Tack welded table leg, making sure it stands square before final welding

Tack welded table leg, making sure it stands square before final welding

Now, wooden jigs for welding are not necessarily long lasting given wood deteriorates when heated to a temperature that will melt metal.  Sure, but you probably aren’t turning out hundreds of assemblies so this is a bit irrelevant, and the speed, ease and low cost offered by using wood more than offset the limited life-cycle of flammable jigs.

So, next time you have a welding job consider using jigs in your setup if it’s appropriate.


Essential Power Tools – The Wire Feed (MIG) Welder

A visit to the local Princess Auto store (roughly the Canadian equivalent to the American Harbor Freight stores) when I was in high school netted me an arc welder that was heavily discounted because the manufacturer had mistakenly shipped the wrong model to the store.  That purchase proved to be the catalyst that saw me gradually get drawn deeper and deeper into metal working.

Wire Feed / MIG welder an important addition to the homestead shop

Wire Feed / MIG welder an important addition to the homestead shop

Since then I’ve picked up a number of different welding systems, oxy-acetylene, engine driven stick welders, plasma, MIG and finally a spot welder.

It’s the MIG / wire feed welder though that ends up being the sixth most important power tool (in my opinion) to add to your workshop – and the one that will really open up a big segment of metal working to you.

Since I have and regularly use a number of different welding systems you would be right to question why the MIG is the first one that I suggest you should get, particularly since it was one of the last to actually assume a place in my own shop.

Simply, a MIG/wire feed welder offers the best combination of capacity, learning curve and price among all of the welding systems I have.  On price – the 170 amp unit I have from Harbor Freight is on offer as I write this for $190, but I am reasonably sure that there will be some discount coupon in the next few months that knocks that price down to about $150 – which is very reasonable indeed.
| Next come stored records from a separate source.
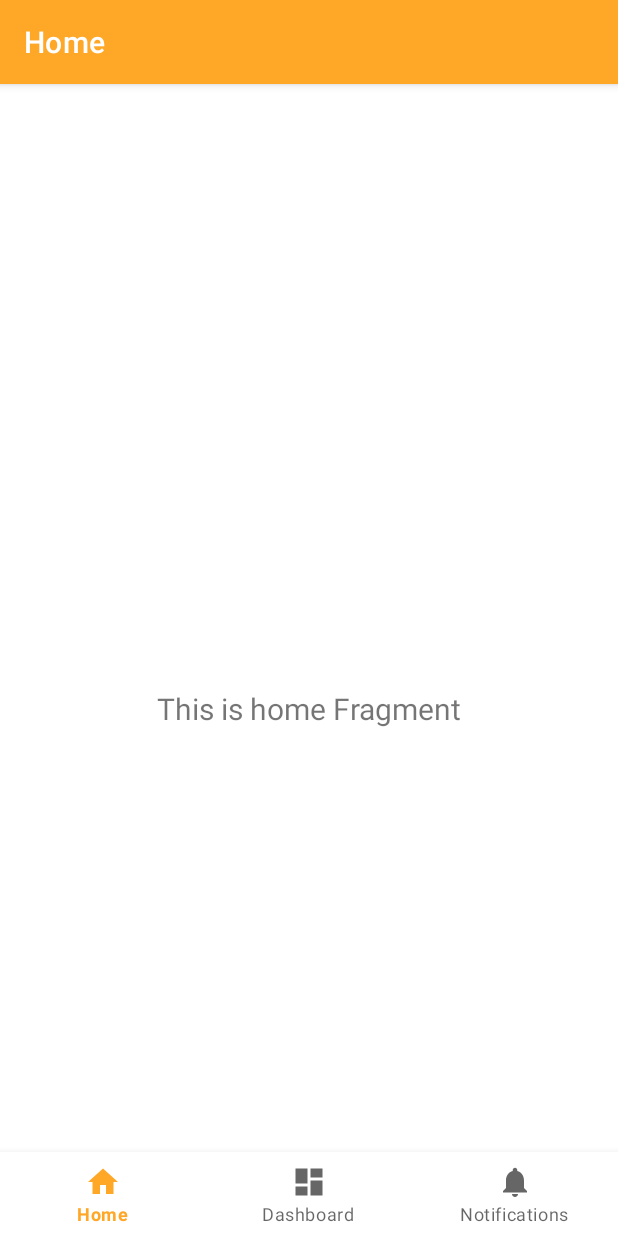
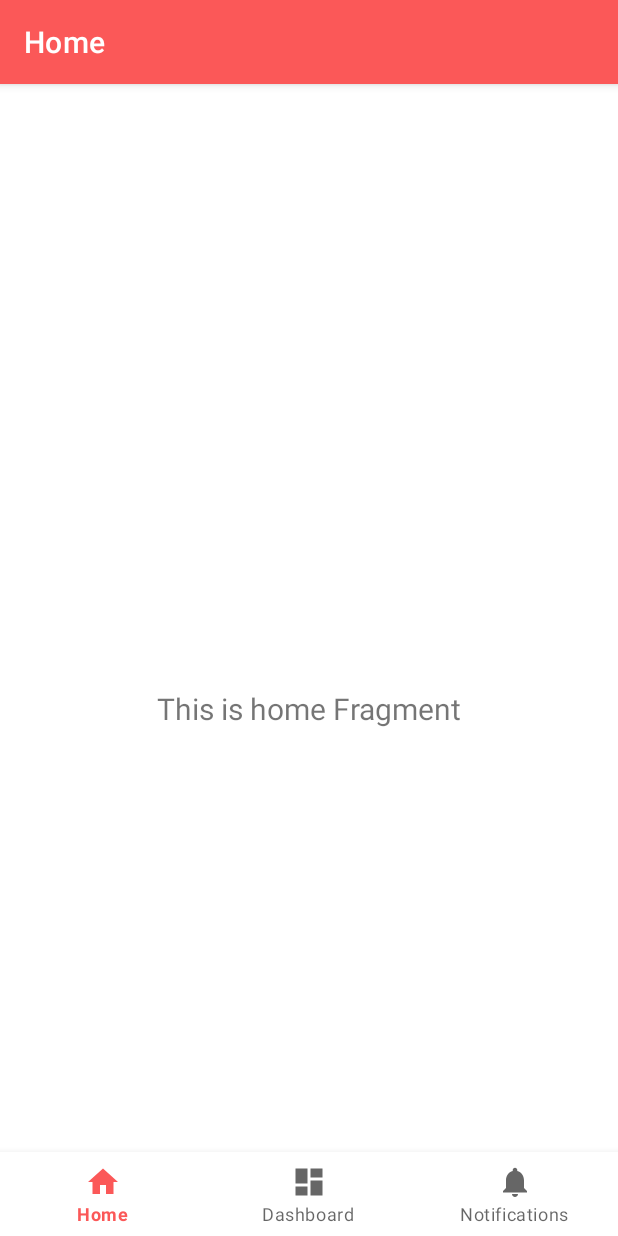
Before and after one commit to KurosakiKST/cook-book, an Android app: the MainActivity screen opened directly, with no data from a screen before it, on a phone screen of 412 x 824 dp. Run offline under Robolectric (Android 15) with nearby library versions, the light colour scheme and no system bars; our stand-ins replace navigation-ui.

Commit message:
Updated: App theme colors

```diff
--- a/app/src/main/res/values/colors.xml
+++ b/app/src/main/res/values/colors.xml
@@ -9,12 +9,12 @@
     <color name="white">#FFFFFFFF</color>
 
     //custom colors
-    <color name="primaryColor">#ffa726</color>
-    <color name="primaryLightColor">#ffd95b</color>
-    <color name="primaryDarkColor">#c77800</color>
-    <color name="secondaryColor">#bbdefb</color>
-    <color name="secondaryLightColor">#eeffff</color>
-    <color name="secondaryDarkColor">#8aacc8</color>
+    <color name="primaryColor">#fb5858</color>
+    <color name="primaryLightColor">#ff8b85</color>
+    <color name="primaryDarkColor">#c21d2f</color>
+    <color name="secondaryColor">#f9bd72</color>
+    <color name="secondaryLightColor">#ffefa2</color>
+    <color name="secondaryDarkColor">#c38d44</color>
     <color name="primaryTextColor">#000000</color>
     <color name="secondaryTextColor">#000000</color>
 </resources>
```
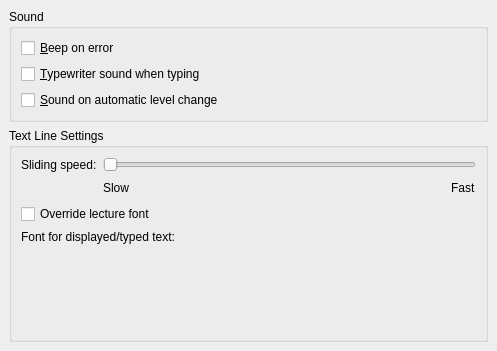
Old version of the form src/ui/ktouchprefgeneralpage.ui in the repository KDE/ktouch.
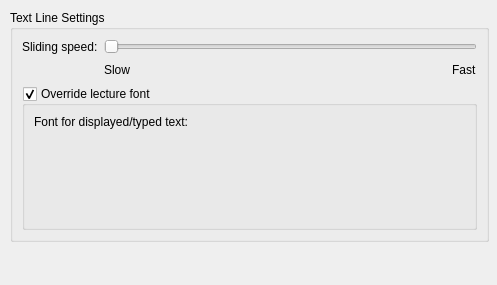
New version of the form. Custom widgets are drawn as their Qt base class.

Commit message: Added extra config page for sound, and cleanup.

Diff of the .ui file:
```diff
--- a/src/ui/ktouchprefgeneralpage.ui
+++ b/src/ui/ktouchprefgeneralpage.ui
@@ -6,75 +6,21 @@
     <x>0</x>
     <y>0</y>
     <width>497</width>
-    <height>351</height>
+    <height>285</height>
    </rect>
   </property>
   <property name="windowTitle" >
    <string>General Options</string>
   </property>
-  <layout class="QVBoxLayout" >
-   <property name="margin" >
-    <number>9</number>
-   </property>
-   <property name="spacing" >
-    <number>6</number>
-   </property>
-   <item>
-    <widget class="QGroupBox" name="groupBox1" >
-     <property name="title" >
-      <string>Sound</string>
-     </property>
-     <layout class="QVBoxLayout" >
-      <property name="margin" >
-       <number>9</number>
-      </property>
-      <property name="spacing" >
-       <number>6</number>
-      </property>
-      <item>
-       <widget class="QCheckBox" name="kcfg_BeepOnError" >
-        <property name="toolTip" >
-         <string>Emit a beep on each typing error</string>
-        </property>
-        <property name="whatsThis" >
-         <string>If checked (default) this will emit a beep each time you make a typing error.</string>
-        </property>
-        <property name="text" >
-         <string>&amp;Beep on error</string>
-        </property>
-       </widget>
-      </item>
-      <item>
-       <widget class="QCheckBox" name="kcfg_SoundOnKeypress" >
-        <property name="toolTip" >
-         <string>Make a typewriter sound for each key pressed</string>
-        </property>
-        <property name="whatsThis" >
-         <string>If checked this will play a typewriter sound for every key pressed.</string>
-        </property>
-        <property name="text" >
-         <string>&amp;Typewriter sound when typing</string>
-        </property>
-       </widget>
-      </item>
-      <item>
-       <widget class="QCheckBox" name="kcfg_SoundOnLevel" >
-        <property name="toolTip" >
-         <string>Play a sound when the level automatically changes.</string>
-        </property>
-        <property name="whatsThis" >
-         <string>If this is checked (default) a sound will be played each time you automatically change of level.</string>
-        </property>
-        <property name="text" >
-         <string>&amp;Sound on automatic level change</string>
-        </property>
-       </widget>
-      </item>
-     </layout>
-    </widget>
-   </item>
-   <item>
     <widget class="QGroupBox" name="groupBox3" >
+   <property name="geometry" >
+    <rect>
+     <x>10</x>
+     <y>10</y>
+     <width>479</width>
+     <height>232</height>
+    </rect>
+   </property>
      <property name="title" >
       <string>Text Line Settings</string>
      </property>
@@ -171,26 +117,41 @@
        </layout>
       </item>
       <item>
-       <widget class="QCheckBox" name="kcfg_OverrideLectureFont" >
-        <property name="toolTip" >
-         <string>If you want to override the font of the training lecture check this box and set your own font.</string>
-        </property>
-        <property name="whatsThis" >
-         <string>Most lectures suggest a font to use. This is necessary for not so common languages where characters may be displayed in a strange way and distort the sliding line. If you check this button you can choose your own font and override the lecture font.</string>
-        </property>
-        <property name="text" >
+     <widget class="QGroupBox" name="kcfg_OverrideLectureFont" >
+      <property name="title" >
          <string>Override lecture font</string>
         </property>
-       </widget>
-      </item>
-      <item>
+      <property name="checkable" >
+       <bool>true</bool>
+      </property>
+      <layout class="QGridLayout" >
+       <property name="margin" >
+        <number>9</number>
+       </property>
+       <property name="spacing" >
+        <number>6</number>
+       </property>
+       <item row="2" column="0" >
+        <spacer>
+         <property name="orientation" >
+          <enum>Qt::Vertical</enum>
+         </property>
+         <property name="sizeHint" >
+          <size>
+           <width>341</width>
+           <height>21</height>
+          </size>
+         </property>
+        </spacer>
+       </item>
+       <item row="0" column="0" >
        <widget class="QLabel" name="fontTextLabel" >
         <property name="text" >
          <string>Font for displayed/typed text:</string>
         </property>
        </widget>
       </item>
-      <item>
+       <item row="1" column="0" >
        <widget class="KFontRequester" name="kcfg_Font" >
         <property name="minimumSize" >
          <size>
@@ -214,23 +175,11 @@
         </property>
        </widget>
       </item>
-      <item>
-       <spacer>
-        <property name="orientation" >
-         <enum>Qt::Vertical</enum>
-        </property>
-        <property name="sizeHint" >
-         <size>
-          <width>20</width>
-          <height>21</height>
-         </size>
-        </property>
-       </spacer>
-      </item>
      </layout>
     </widget>
    </item>
   </layout>
+  </widget>
  </widget>
  <layoutdefault spacing="6" margin="11" />
  <pixmapfunction>qPixmapFromMimeSource</pixmapfunction>
```
Lines whose indentation alone changed are shown as unchanged. The commit also changes 8 other files.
Necessary accessories - auto darkening welding helmet, gloves and wire brush

Necessary accessories – auto darkening welding helmet, gloves and wire brush – along with a partially finished grain mill

While a stick arc welder could be had at a similar price point, the learning curve for this latter welding setup is more difficult.  A wire fed rig by comparison is downright simple.  It’s not quite “If you can pull a trigger you can be a welder” but it’s not that far off.  Likewise, a wire fed rig will allow you to weld a greater range of material thicknesses that are of interest to a home shop fabricator.  You can work on fairly substantial thicknesses of steel – not as heavy as can be handled by stick arc welding – but probably most of what you’ll be doing on one side.  But then unlike the arc welder you’ll be able to effectively weld sheet steel – like car and truck panels – that a stick welder would find difficult to handle.

On the Oxy-Acetylene side the learning curve isn’t significantly different from a MIG.  It is probably even easier if you get a torch like the Henrob.  But, the cost – especially if you are going to be doing run of the mill work – is going to be several times what a MIG would run you when you figure in the cost of decent sized tanks.

Now, I really appreciate having both of those systems in my shop, but I have no hesitation in recommending folks grab a MIG/wire feed as their first welder.  For some it may prove to be all the welder you’ll ever need.  Others may find it simply serves as an introduction to what is possible for them to accomplish and serve as their own catalyst to broaden their metal welding systems.